Look for the word "ressonância" in the records, and copy each line where it appears.

Screenshot and code edit data
=== Section Start ===

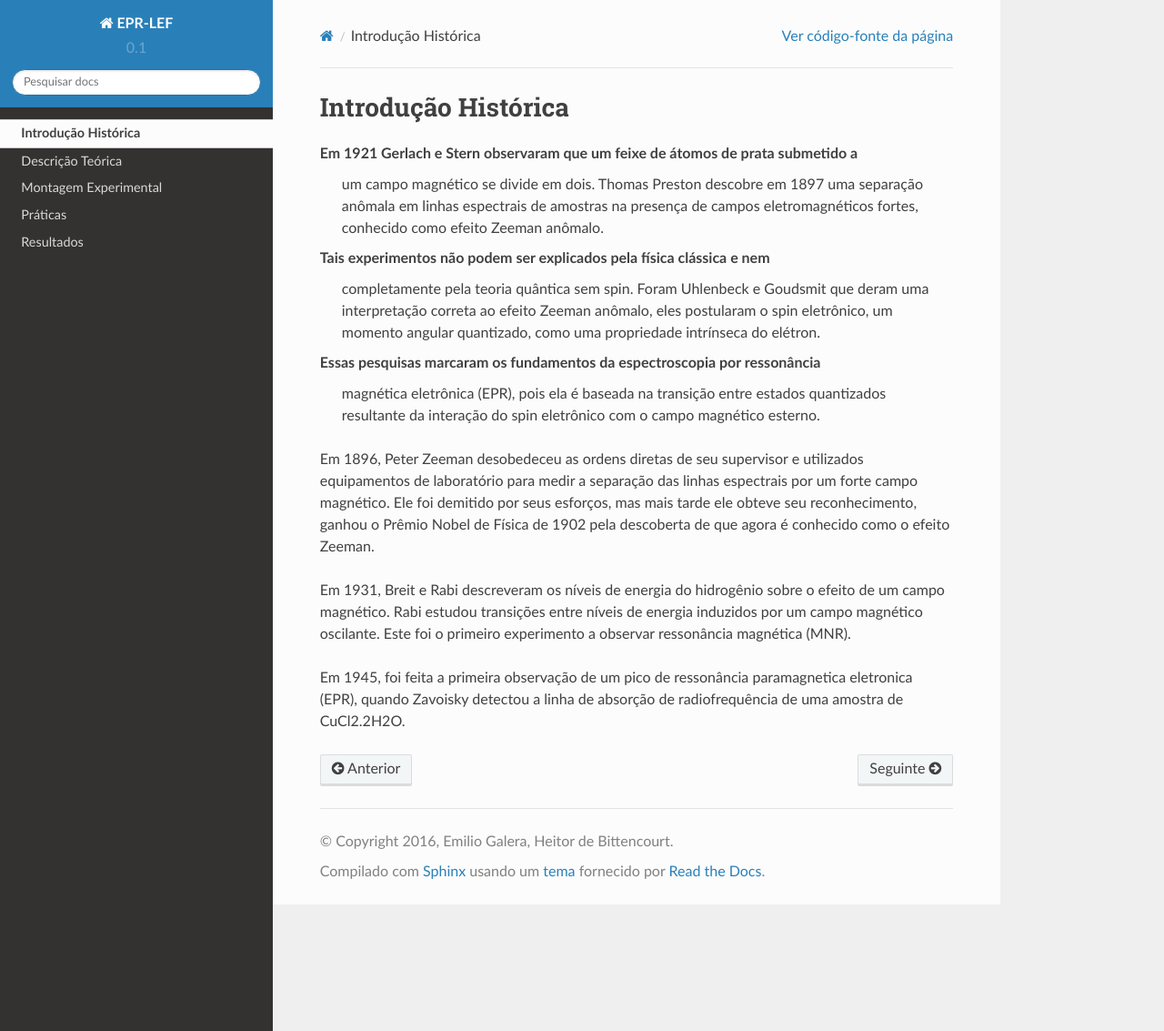
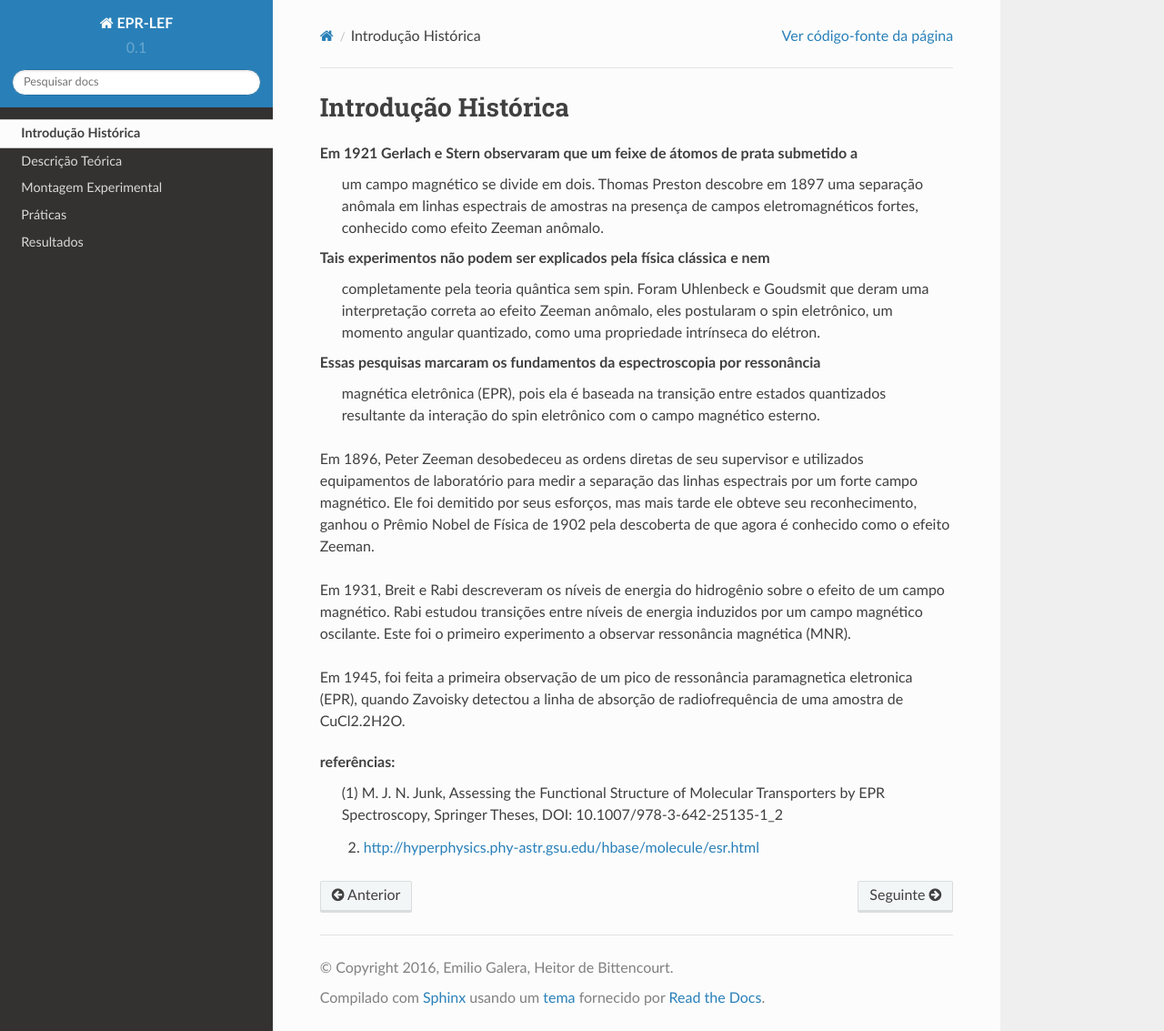
Before and after one commit to heitorPB/EPR-LEF, a Sphinx documentation site: the page built from doc/introducao.rst, in a window 1280 px wide and 1133 px high. Shown: the whole window at 91% size. Built offline with Sphinx 7.4.7 and the Read the Docs theme 2.0.0, drawn with Linux system fonts in a browser that asks for light colours.

Commit message:
com referencias, n sei onde coloca-las

```diff
--- a/doc/introducao.rst
+++ b/doc/introducao.rst
@@ -32,3 +32,10 @@ experimento a observar ressonância magnética (MNR).
 Em 1945, foi feita a primeira observação de um pico de ressonância
 paramagnetica eletronica (EPR), quando Zavoisky detectou a linha de absorção
 de radiofrequência de uma amostra de CuCl2.2H2O.
+
+referências:
+	(1) M. J. N. Junk, Assessing the Functional Structure of
+ 	Molecular Transporters by EPR Spectroscopy, Springer Theses,
+ 	DOI: 10.1007/978-3-642-25135-1_2
+
+	(2) http://hyperphysics.phy-astr.gsu.edu/hbase/molecule/esr.html
```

=== Section End ===

■ Task response:
@@ -32,3 +32,10 @@ experimento a observar ressonância magnética (MNR).
 Em 1945, foi feita a primeira observação de um pico de ressonância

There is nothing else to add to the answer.